[Start of section]
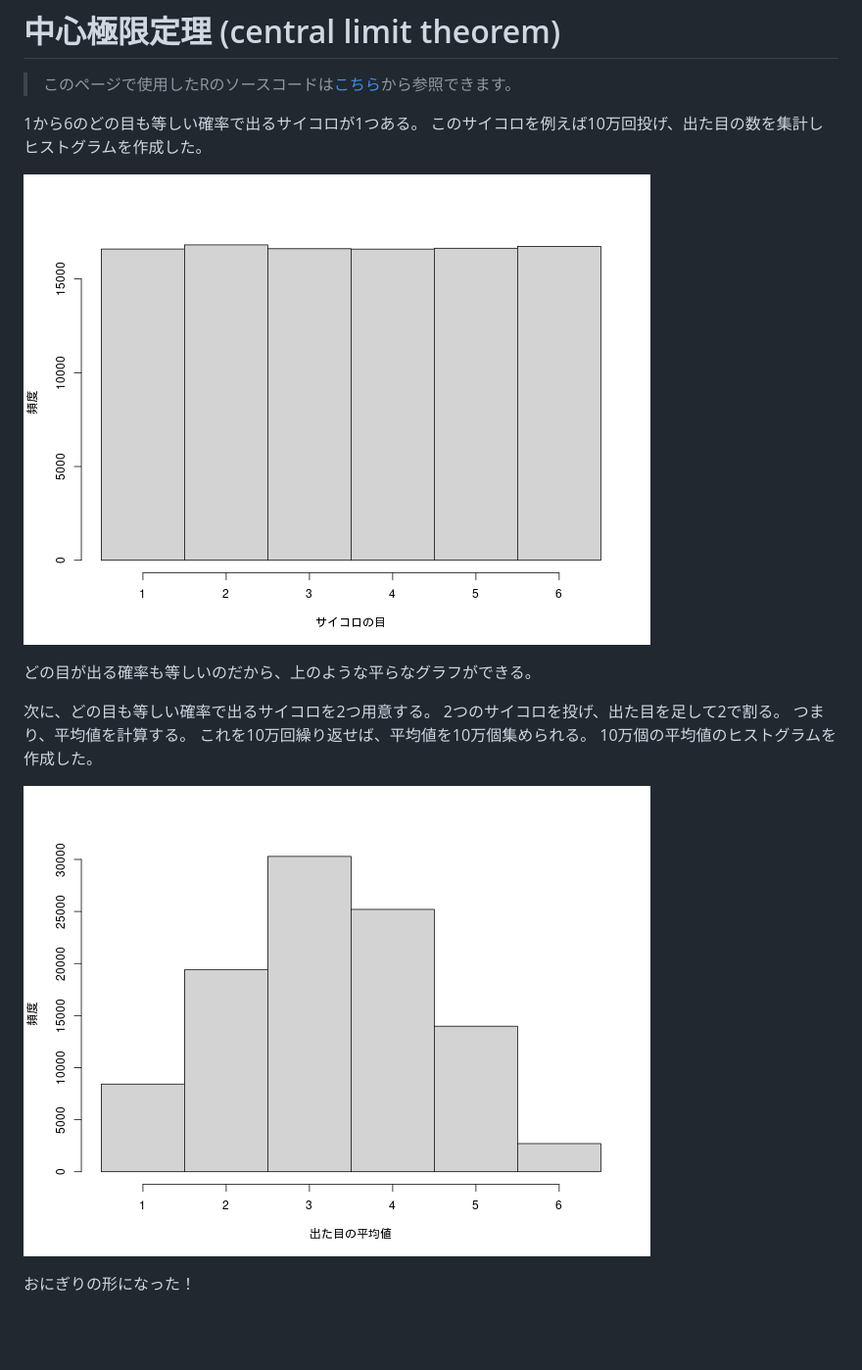
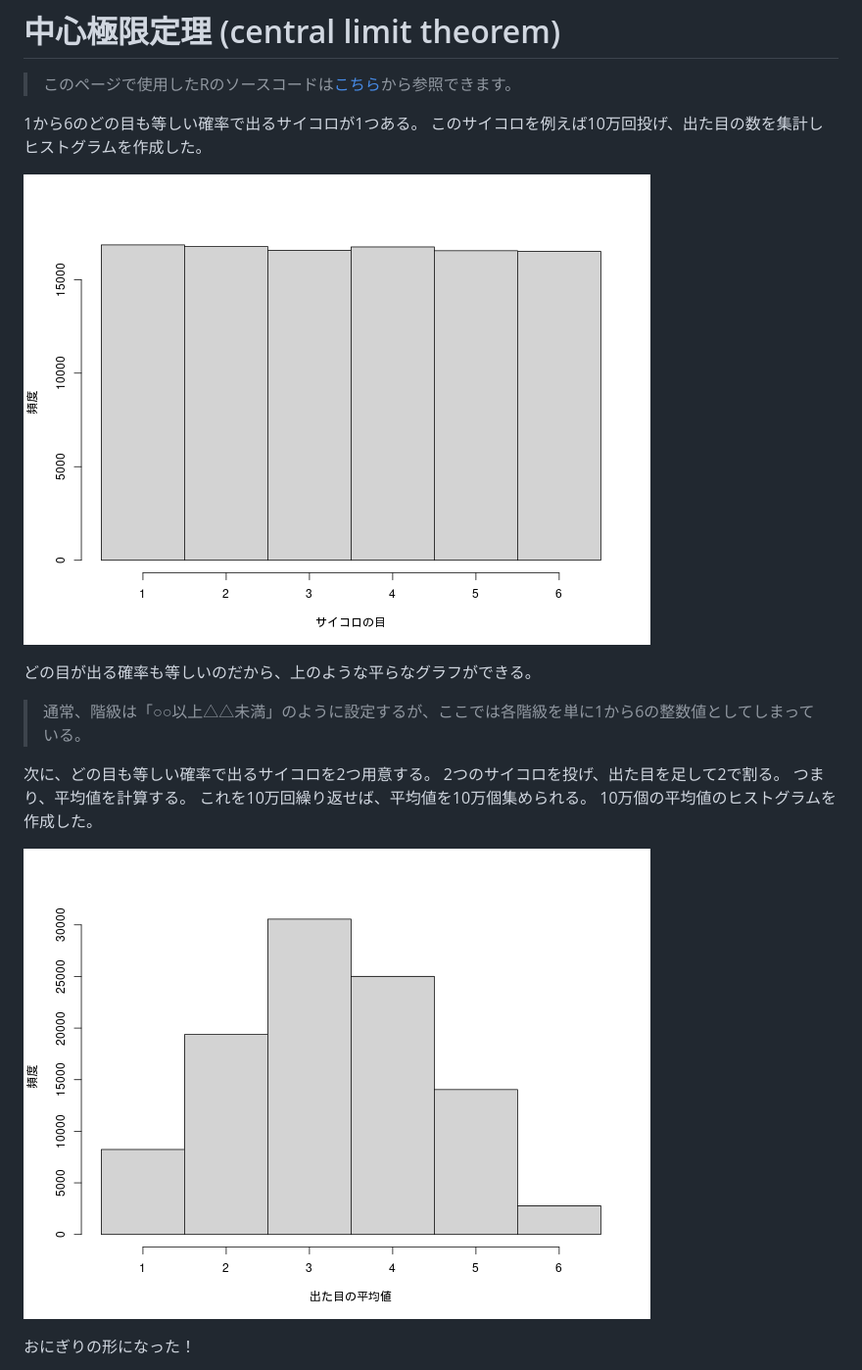
Before and after one commit to sodesudesu/suB, a Markdown page: art/clt.md, the part around the change printed below. Shown: that part at 98% size. GitHub-like rendering; pictures changed too: fig/1x10.png, fig/2x10.png; blank space fills up the shorter version.

```diff
--- a/art/clt.md
+++ b/art/clt.md
@@ -9,6 +9,8 @@
 
 どの目が出る確率も等しいのだから、上のような平らなグラフができる。
 
+> 通常、階級は「○○以上△△未満」のように設定するが、ここでは各階級を単に1から6の整数値としてしまっている。
+
 次に、どの目も等しい確率で出るサイコロを2つ用意する。
 2つのサイコロを投げ、出た目を足して2で割る。
 つまり、平均値を計算する。
```
Also changed, not shown: other parts of art/clt.md (+8 -3 lines), README.md (+1 -0 lines), fig/100x10.png (added), fig/3x10.png, 1 other file.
[End of section]
*Task brief:*
Look through the entries above for the word "changed". Copy every line where it shows up.

*Answer to the exercise:*
Before and after one commit to sodesudesu/suB, a Markdown page: art/clt.md, the part around the change printed below. Shown: that part at 98% size. GitHub-like rendering; pictures changed too: fig/1x10.png, fig/2x10.png; blank space fills up the shorter version.
Also changed, not shown: other parts of art/clt.md (+8 -3 lines), README.md (+1 -0 lines), fig/100x10.png (added), fig/3x10.png, 1 other file.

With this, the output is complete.